What I’ll never forget about this Liszt project is the way that this large gathering of wonderful, talented players, came into focus as a cohesive whole. The feeling was almost physical; a seismic, earth-trembling sense of plates coming together to form a new musical land. Fanciful language, maybe, but the fantastic resulting concerts, such as the one at the Edinburgh Festival, will stay in the memory for a long time.
Cecelia Bruggemeyer, Double BassRead More
1. Why is the orchestra called “The Orchestra of the Age of Enlightenment”?
We are a period instrument orchestra named after the age in European history known as The Enlightenment, an era spanning the late seventeenth, eighteenth and early nineteenth centuries.

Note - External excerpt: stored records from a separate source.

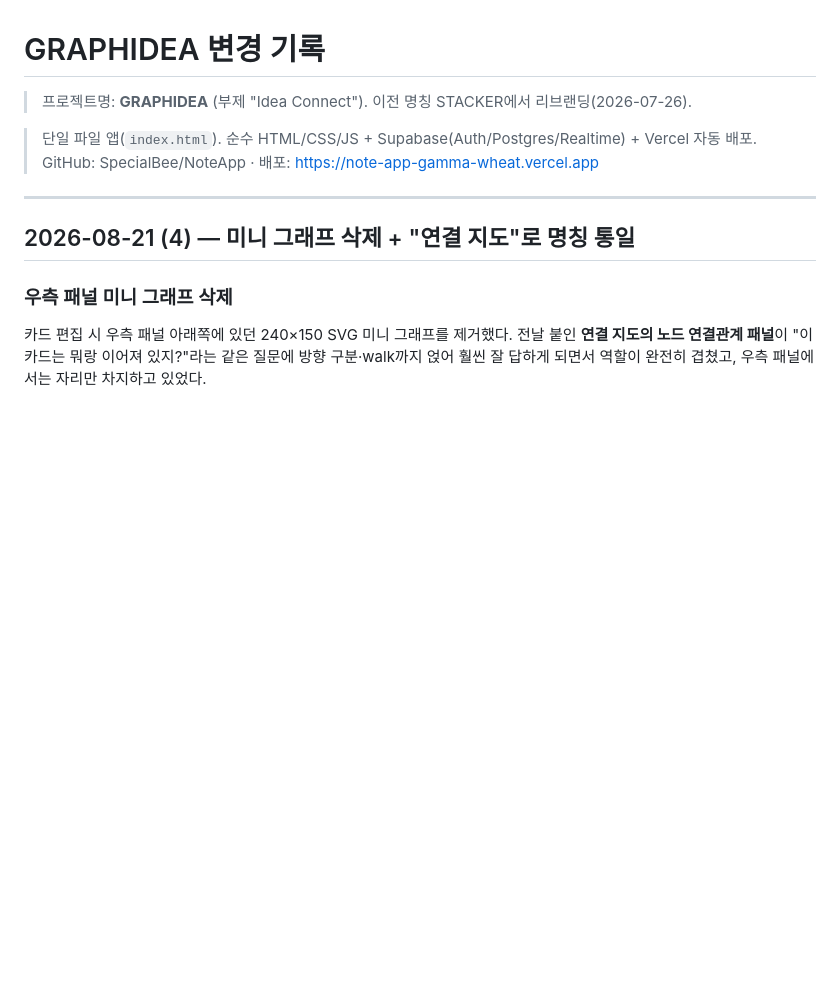
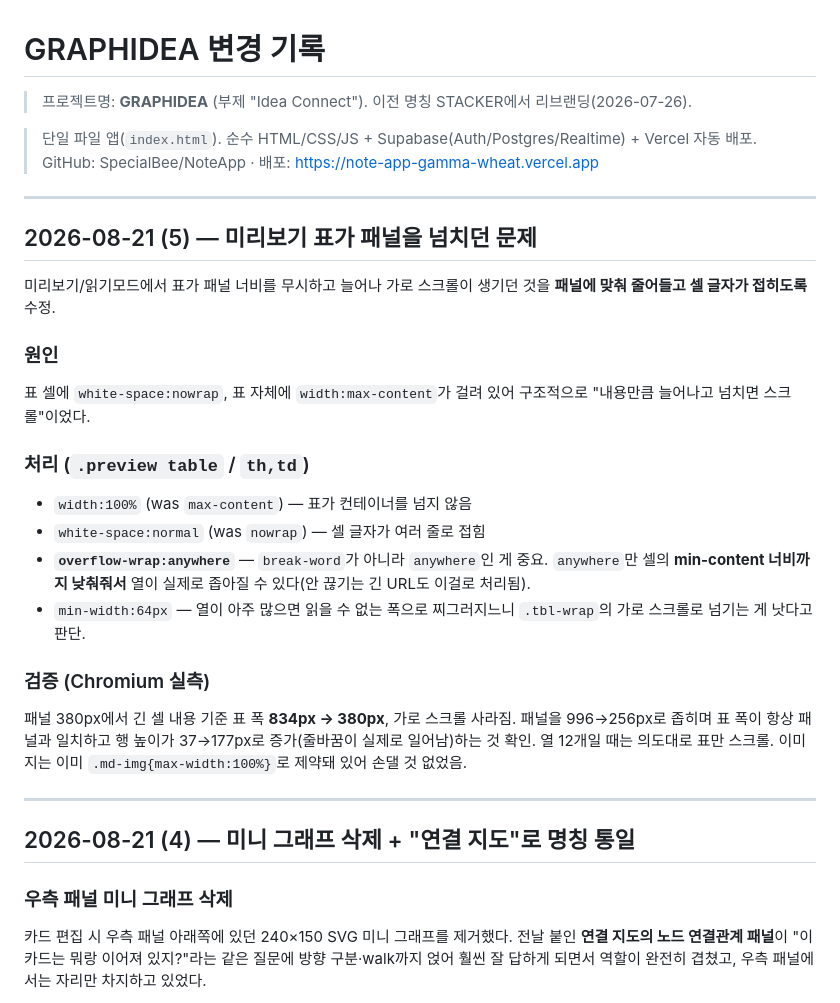
Before and after one commit to SpecialBee/NoteApp, a Markdown page: CHANGELOG.md, the part around the change. GitHub-like rendering; blank space fills up the shorter version.

Commit message:
docs: 미리보기 표 줄바꿈 수정 작업 기록 추가
Co-Authored-By: Claude Opus 5 (1M context) <noreply@anthropic.com>

```diff
--- a/CHANGELOG.md
+++ b/CHANGELOG.md
@@ -4,6 +4,24 @@
 
 > 단일 파일 앱(`index.html`). 순수 HTML/CSS/JS + Supabase(Auth/Postgres/Realtime) + Vercel 자동 배포.
 > GitHub: SpecialBee/NoteApp · 배포: https://note-app-gamma-wheat.vercel.app
+
+---
+
+## 2026-08-21 (5) — 미리보기 표가 패널을 넘치던 문제
+
+미리보기/읽기모드에서 표가 패널 너비를 무시하고 늘어나 가로 스크롤이 생기던 것을 **패널에 맞춰 줄어들고 셀 글자가 접히도록** 수정.
+
+### 원인
+표 셀에 `white-space:nowrap`, 표 자체에 `width:max-content`가 걸려 있어 구조적으로 "내용만큼 늘어나고 넘치면 스크롤"이었다.
+
+### 처리 (`.preview table` / `th,td`)
+- `width:100%` (was `max-content`) — 표가 컨테이너를 넘지 않음
+- `white-space:normal` (was `nowrap`) — 셀 글자가 여러 줄로 접힘
+- **`overflow-wrap:anywhere`** — `break-word`가 아니라 `anywhere`인 게 중요. `anywhere`만 셀의 **min-content 너비까지 낮춰줘서** 열이 실제로 좁아질 수 있다(안 끊기는 긴 URL도 이걸로 처리됨).
+- `min-width:64px` — 열이 아주 많으면 읽을 수 없는 폭으로 찌그러지느니 `.tbl-wrap`의 가로 스크롤로 넘기는 게 낫다고 판단.
+
+### 검증 (Chromium 실측)
+패널 380px에서 긴 셀 내용 기준 표 폭 **834px → 380px**, 가로 스크롤 사라짐. 패널을 996→256px로 좁히며 표 폭이 항상 패널과 일치하고 행 높이가 37→177px로 증가(줄바꿈이 실제로 일어남)하는 것 확인. 열 12개일 때는 의도대로 표만 스크롤. 이미지는 이미 `.md-img{max-width:100%}`로 제약돼 있어 손댈 것 없었음.
 
 ---
 
```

This was a time of great experimentation and innovation, a period during which instruments, techniques and also the form of musical performance developed greatly.Read More
We’re all up early and ready for the fun and games that is check in at Heathrow. 3 staff narrow their eyes at the theorbo at once: “Have you ever travelled with it before?” ummm… I refrain from saying “only the last 20 years” and smile as they figure out the procedure about extra seats. These days (and I hope no one from BAA is reading this) you can’t buy seats for “lute” or “theorbo” so I have to go under cover as “cello”. And hope it fits. Which on the way back, it doesn’t. Fortunately the stewardesses on the plane itself are very chilled, and we rig up an arrangement involving more than my fair share of seat in a prime place next to the loo…
This is the first outing of Heiner Goebbels Songs of Wars I have seen since we were in Modena in May. One of the pleasures of this piece, aside from getting to catch up with the London Sinfonietta in glorious form, is checking out the audience reaction to the mixture of Gertrude Stein and old and new instruments. When we did it in New York in March several friends and friends of friends said the weirdest thing was hearing us read the Stein with our apparently “cut glass” British accents (not sure my Mum would recognise the cut glass bit…). Reminded me that the texts already have a music of their own, before Heiner adds his definitive mix of swing, last-post trumpet and ammunition effects and the odd bit of Matthew Locke, to Stein’s words.
The coach goes through gleaming sunshine and grand looking central town buildings. And then on some. And then on some more to a random-looking shed on an industrial estate. And stops. Er…
It’s a dilapidated but very trendy-looking old factory, which has an unexpectedly resonant acoustic. Good news, you might think, but not really for the combination of intricate rhythms and words, which are in danger of all melding together. “It sounds terrible but you’re doing you’re best” smiles Goebbels, not altogether reassuringly. But Ian the sound genius has it all under control, and gradually we can hear things we haven’t heard before in conventional halls. Picking your way in the dark to the other bit of concrete that is backstage is interesting: fog lights are set up which cast film noir kinds of shadows on the huge bare walls. For this performance we have some “newbies” to this piece in OAE, who pick it all up amazingly quickly and with seeming ease and mix their own personalities into the brew, making us wonder why it took so long for us oldies to get the hang of it…
7.05pm and it’s more or less just us and the weeds outside the factory, and then taxis start to multiply and before long a crowd of the mixed new-old music scene turn the building into a happening place, we’re lucky to be here.
And it’s the only concert hall I’ve been to which has a row of hammocks outside to catch a lie down in. Rachel Brown found them, and swung away happily for a while until the chill set in. It may be sunny but it is still September.
Elizabeth Kenny, Principal TheorboRead More